Nationality rights is not an issue that receives much attention in this country, so it is quite heartening to learn that much progress has been made, thanks to quiet pressure from civil society.
A global report on statelessness says some 100,000 Nubians in Kenya have had less difficulty obtaining national identity cards, particularly since they filed lawsuits in 2003 and 2004 against the Government in the High Court and the African Commission on Human and People’s Rights based in the Gambia. Allowing them to enjoy the same basic rights as other citizens is a commendable first step. It ought to be followed by the inclusion of their concerns in land reform processes aimed at untangling historical knots.
It may also do to consider afresh whether Galjeel Somalis, who were deprived of citizenship in 1989 when the Government confiscated their identity cards and branded them non-Kenyans, were wrongfully disposessed.

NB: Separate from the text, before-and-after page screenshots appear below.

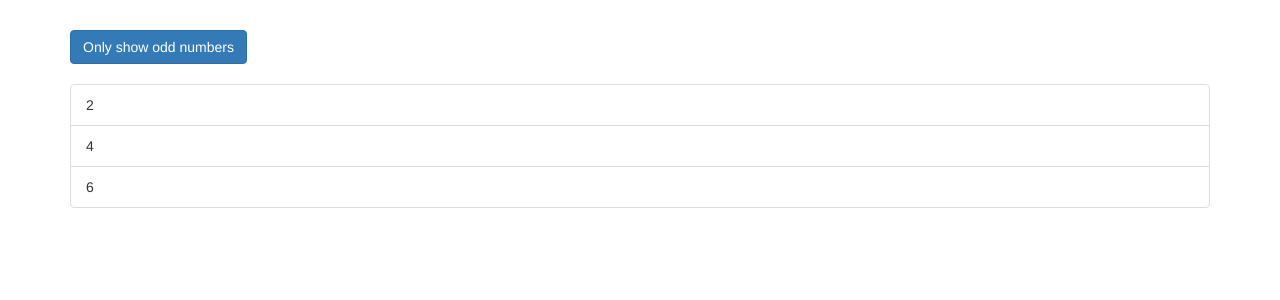
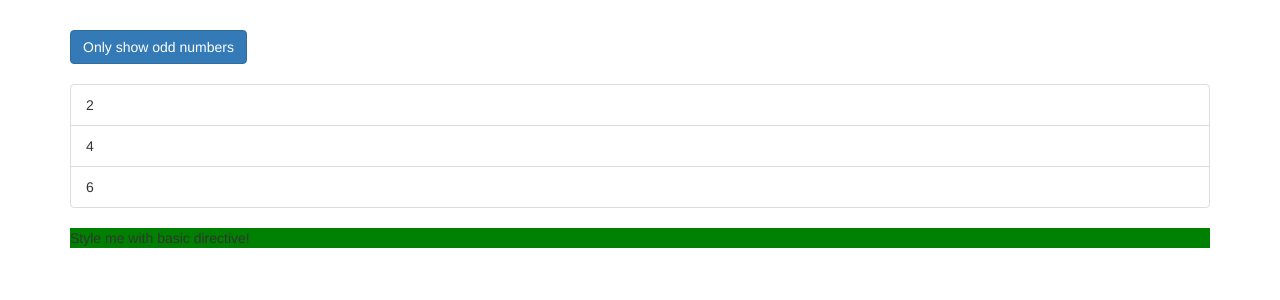
Before and after one commit to msrecec/Directives, an Angular app: page / in a window 1280 px wide. Shown: the top 300 px of the page. Built offline with nearby package versions, Linux system fonts and the light colour scheme.

Commit message:
added attribute directive

```diff
--- a/src/app/app.component.html
+++ b/src/app/app.component.html
@@ -16,9 +16,7 @@
           </li>
         </div>
       </ul>
-      <ng-template [ngIf]="onlyOdd">
-        <p>Only odd</p>
-      </ng-template>
+      <p appBasicHighlight>Style me with basic directive!</p>
     </div>
   </div>
 </div>
--- a/src/app/basic-highlight/basic-highlight.directive.ts
+++ b/src/app/basic-highlight/basic-highlight.directive.ts
@@ -1,4 +1,12 @@
-import { Directive } from "@angular/core";
+import { Directive, ElementRef, OnInit } from "@angular/core";
 
-@Directive
-export class BasicHighlightDirective {}
+@Directive({
+  selector: "[appBasicHighlight]",
+})
+export class BasicHighlightDirective implements OnInit {
+  constructor(private elementRef: ElementRef) {}
+
+  ngOnInit() {
+    this.elementRef.nativeElement.style.backgroundColor = "green";
+  }
+}
```
Also changed, not shown: src/app/app.module.ts (+9 -14 lines).
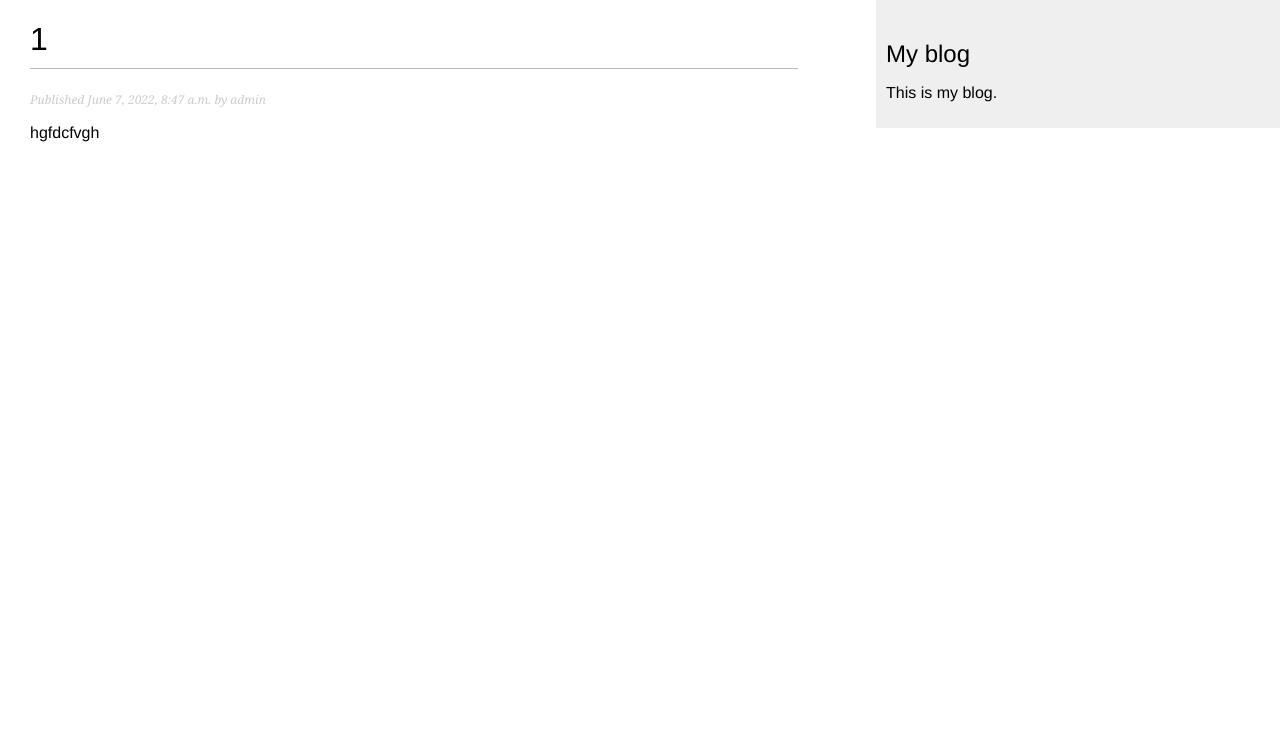
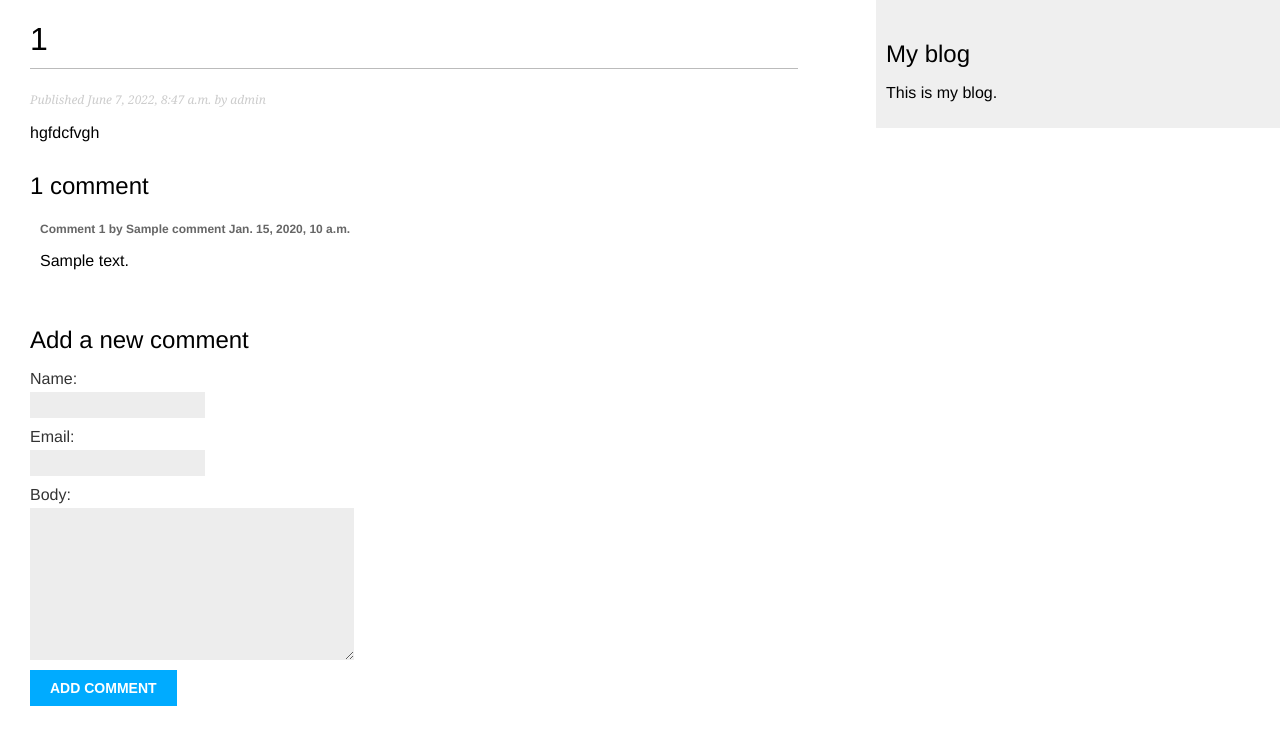
Before and after one commit to dbarnns/test10, a Django app: page /blog/1/ in a window 1280 px wide. Shown: the top 745 px of the page. Run offline with Django 4.2, Linux system fonts and the light colour scheme; data comes from the database, SQL or seed files in the repository; both versions use the stored data as it was after the commit; tables that the repository leaves empty hold one stand-in row (values such as "Sample post").

Commit message:
практика 2 стр 7

```diff
--- /dev/null
+++ b/mysite/blog/forms.py
@@ -0,0 +1,10 @@
+from django import forms
+from .models import Comment
+
+class CommentForm(forms.ModelForm):
+    class Meta:
+        model = Comment
+        fields = ['name', 'email', 'body']
+
+
+# Create your views here.
--- a/mysite/blog/models.py
+++ b/mysite/blog/models.py
@@ -36,4 +36,22 @@ class Post(models.Model):
     def __str__(self):
         return self.title
 
+class Comment(models.Model):
+    post = models.ForeignKey(Post, on_delete=models.CASCADE, related_name='comments')
+    name = models.CharField(max_length=80)
+    email = models.EmailField()
+    body = models.TextField()
+    created = models.DateTimeField(auto_now_add=True)
+    updated = models.DateTimeField(auto_now=True)
+    active = models.BooleanField(default=True)
+
+class Meta:
+    ordering = ['created']
+    indexes = [
+        models.Index(fields=['created']),
+    ]
+def __str__(self):
+    return f'Comment by {self.name} on {self.post}'
+
+
 # Create your models here.
--- a/mysite/blog/templates/blog/post/detail.html
+++ b/mysite/blog/templates/blog/post/detail.html
@@ -8,4 +8,27 @@
     Published {{ post.publish }} by {{ post.author }}
   </p>
   {{ post.body|linebreaks }}
+  {% with comments.count as total_comments %}
+ <h2>{{ total_comments }} comment{{ total_comments|pluralize }}</h2>
+{% endwith %}
+
+{% for comment in comments %}
+ <div class="comment">
+ <p class="info">
+ Comment {{ forloop.counter }} by {{ comment.name }}
+ {{ comment.created }}
+ </p>
+ {{ comment.body|linebreaks }}
+ </div>
+{% empty %}
+ <p>There are no comments yet.</p>
+{% endfor %}
+<h2>Add a new comment</h2>
+ <form action="{% url "blog:post_comment" post.id %}" method="post">
+ {{ form.as_p }}
+ {% csrf_token %}
+ <p><input type="submit" value="Add comment"></p>
+ </form>
+
+
 {% endblock %}
--- a/mysite/blog/views.py
+++ b/mysite/blog/views.py
@@ -1,5 +1,7 @@
 from django.shortcuts import render, get_object_or_404
 from .models import Post
+from .forms import CommentForm
+from django.views.decorators.http import require_POST
 
 def post_list(request):
     posts = Post.published.all()
@@ -8,19 +10,20 @@ def post_list(request):
         {'posts': posts})
 
 def post_detail(request, id):
-    post = get_object_or_404(Post,
-        id=id,
-        status=Post.Status.PUBLISHED)
-    return render(request,
-        'blog/post/detail.html',
-        {'post': post})
+    post = get_object_or_404(Post, id=id, status=Post.Status.PUBLISHED)
+    comments = post.comments.filter(active=True)
+    form = CommentForm()
+    return render(request, 'blog/post/detail.html', {'post': post, 'comments': comments,
+'form': form})
 
-def post_detail(request, id):
-    post = get_object_or_404(Post,
-        id=id,
-        status=Post.Status.PUBLISHED)
-    return render(request,
-        'blog/post/detail.html',
-        {'post': post})
-
-# Create your views here.
+@require_POST
+def post_comment(request, post_id):
+    post = get_object_or_404(Post, id=post_id, status=Post.Status.PUBLISHED)
+    comment = None
+    form = CommentForm(data=request.POST)
+    if form.is_valid():
+        comment = form.save(commit=False)
+        comment.post = post
+        comment.save()
+    return render(request, 'blog/post/comment.html', {'post': post, 'form': form,
+'comment': comment})
```
Also changed, not shown: mysite/blog/admin.py (+7 -1 lines), mysite/blog/migrations/0002_comment.py (added), mysite/db.sqlite3.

"Being stateless", says the report, "means having no legal protection or right to participate in political processes, inadequate access to health care and education, poor employment prospects, little opportunity to own property, travel restrictions, social exclusion, vulnerability to trafficking, harassment and violence."
This should not be a fate anyone wishes upon any community which, through distant historical accident, finds itself settled and raising new generations within our borders, with no hope or possibility of ever returning to their country of origin.